(the current default used here)
indicate that its coefficients were agreed to in
December 2019 by the IAGA Working Group VMOD. Other comments in that code
suggest that the proposed application time interval is from years 1900 to 2025, inclusive,
but that only dates from 1945 to 2015 are to be considered definitive.
For about a decade, magneticField
used the version 12 formulae provided
by IAGA, but the code was updated on March 3, 2020, to version 13. Example
3 shows that the differences in declination are typicaly under 2 degrees
(with 95 percent of the data lying between 1.7 and 0.7 degrees).
The underlying Fortran code for version 12 is from igrf12.f
, downloaded the NOAA
website (https://www.ngdc.noaa.gov/IAGA/vmod/igrf.html) on June 7,
That for version 13 is igrf13.f
, downloadd from the NOAA website
(https://www.ngdc.noaa.gov/IAGA/vmod/igrf.html on March 3, 2020.
Witze, Alexandra. “Earth's Magnetic Field Is Acting up and Geologists Don't Know Why.” Nature 565 (January 9, 2019): 143. https://doi.org/10.1038/d41586019000071.
Other things related to magnetism:
applyMagneticDeclination()

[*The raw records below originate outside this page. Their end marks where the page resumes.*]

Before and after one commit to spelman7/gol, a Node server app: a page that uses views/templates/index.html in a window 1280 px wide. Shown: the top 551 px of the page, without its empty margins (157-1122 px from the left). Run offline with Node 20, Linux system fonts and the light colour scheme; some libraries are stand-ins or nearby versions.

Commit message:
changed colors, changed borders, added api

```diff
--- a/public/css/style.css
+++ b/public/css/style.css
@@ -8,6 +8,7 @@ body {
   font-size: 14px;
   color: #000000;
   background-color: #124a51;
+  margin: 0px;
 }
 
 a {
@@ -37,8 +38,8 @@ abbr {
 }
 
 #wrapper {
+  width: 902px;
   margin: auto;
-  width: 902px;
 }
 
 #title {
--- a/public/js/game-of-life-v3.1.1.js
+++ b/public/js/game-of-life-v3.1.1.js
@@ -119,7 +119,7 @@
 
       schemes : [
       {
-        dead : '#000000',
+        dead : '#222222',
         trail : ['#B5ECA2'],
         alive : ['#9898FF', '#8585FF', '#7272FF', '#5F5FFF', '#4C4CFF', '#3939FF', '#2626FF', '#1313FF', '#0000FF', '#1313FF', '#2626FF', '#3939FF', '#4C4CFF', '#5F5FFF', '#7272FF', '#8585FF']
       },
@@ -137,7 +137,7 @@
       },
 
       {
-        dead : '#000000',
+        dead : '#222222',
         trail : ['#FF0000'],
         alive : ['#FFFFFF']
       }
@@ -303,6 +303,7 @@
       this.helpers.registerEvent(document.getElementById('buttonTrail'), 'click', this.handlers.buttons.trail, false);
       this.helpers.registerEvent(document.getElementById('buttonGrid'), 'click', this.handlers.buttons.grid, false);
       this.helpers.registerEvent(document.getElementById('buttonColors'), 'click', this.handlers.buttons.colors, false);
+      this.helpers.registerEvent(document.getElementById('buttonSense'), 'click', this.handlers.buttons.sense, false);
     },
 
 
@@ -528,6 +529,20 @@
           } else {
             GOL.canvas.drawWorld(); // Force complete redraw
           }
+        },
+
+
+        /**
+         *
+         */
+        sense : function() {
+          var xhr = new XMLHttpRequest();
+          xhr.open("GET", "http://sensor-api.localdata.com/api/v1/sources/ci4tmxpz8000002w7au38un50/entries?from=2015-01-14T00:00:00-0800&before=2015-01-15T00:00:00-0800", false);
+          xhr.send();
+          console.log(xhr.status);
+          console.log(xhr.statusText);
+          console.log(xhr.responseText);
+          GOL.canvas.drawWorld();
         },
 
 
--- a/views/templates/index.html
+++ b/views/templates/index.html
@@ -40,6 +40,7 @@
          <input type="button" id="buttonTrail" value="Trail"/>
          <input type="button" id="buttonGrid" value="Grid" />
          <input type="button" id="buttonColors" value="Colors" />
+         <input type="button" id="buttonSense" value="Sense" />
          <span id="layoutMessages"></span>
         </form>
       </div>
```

#> $declination #> [1] 16.91121 #> #> $inclination #> [1] 66.83444 #> #> $intensity #> [1] 51486.78 #># 2. World map of declination in year 2000. # \donttest{ data(coastlineWorld) par(mar=rep(0.5, 4)) # no axes on wholeworld projection mapPlot(coastlineWorld, projection="+proj=robin", col="lightgray")# Construct matrix holding declination lon < seq(180, 180) lat < seq(90, 90) dec2000 < function(lon, lat) magneticField(lon, lat, 2000)$declination dec < outer(lon, lat, dec2000) # hint: outer() is very handy! # Contour, unlabelled for small increments, labeled for # larger increments. mapContour(lon, lat, dec, col='blue', levels=seq(180, 5, 5), lty=3, drawlabels=FALSE)mapContour(lon, lat, dec, levels=180, col='black', lwd=2, drawlabels=FALSE) mapContour(lon, lat, dec, levels=0, col='black', lwd=2)# } # 3. Declination differences between versions 12 and 13 # \donttest{ lon < seq(180, 180) lat < seq(90, 90) decDiff < function(lon, lat) { old < magneticField(lon, lat, 2020, version=13)$declination new < magneticField(lon, lat, 2020, version=12)$declination new  old } decDiff < outer(lon, lat, decDiff) decDiff < ifelse(decDiff > 180, decDiff  360, decDiff) # Overall (mean) shift 0.1deg t.test(decDiff)#> #> One Sample ttest #> #> data: decDiff #> t = 21.794, df = 65340, pvalue < 2.2e16 #> alternative hypothesis: true mean is not equal to 0 #> 95 percent confidence interval: #> 0.10399320 0.08683188 #> sample estimates: #> mean of x #> 0.09541254 #># View histogram, narrowed to small differences par(mar=c(3.5, 3.5, 2, 2), mgp=c(2, 0.7, 0)) hist(decDiff, breaks=seq(180, 180, 0.05), xlim=c(2, 2), xlab="Declination difference [deg] from version=12 to version=13", main="Predictions for year 2020")#> 2.5% 97.5% #> 1.6695352 0.7159345# Note that the large differences are at high latitudes imagep(lon,lat,decDiff, zlim=c(1,1)*max(abs(decDiff)))# }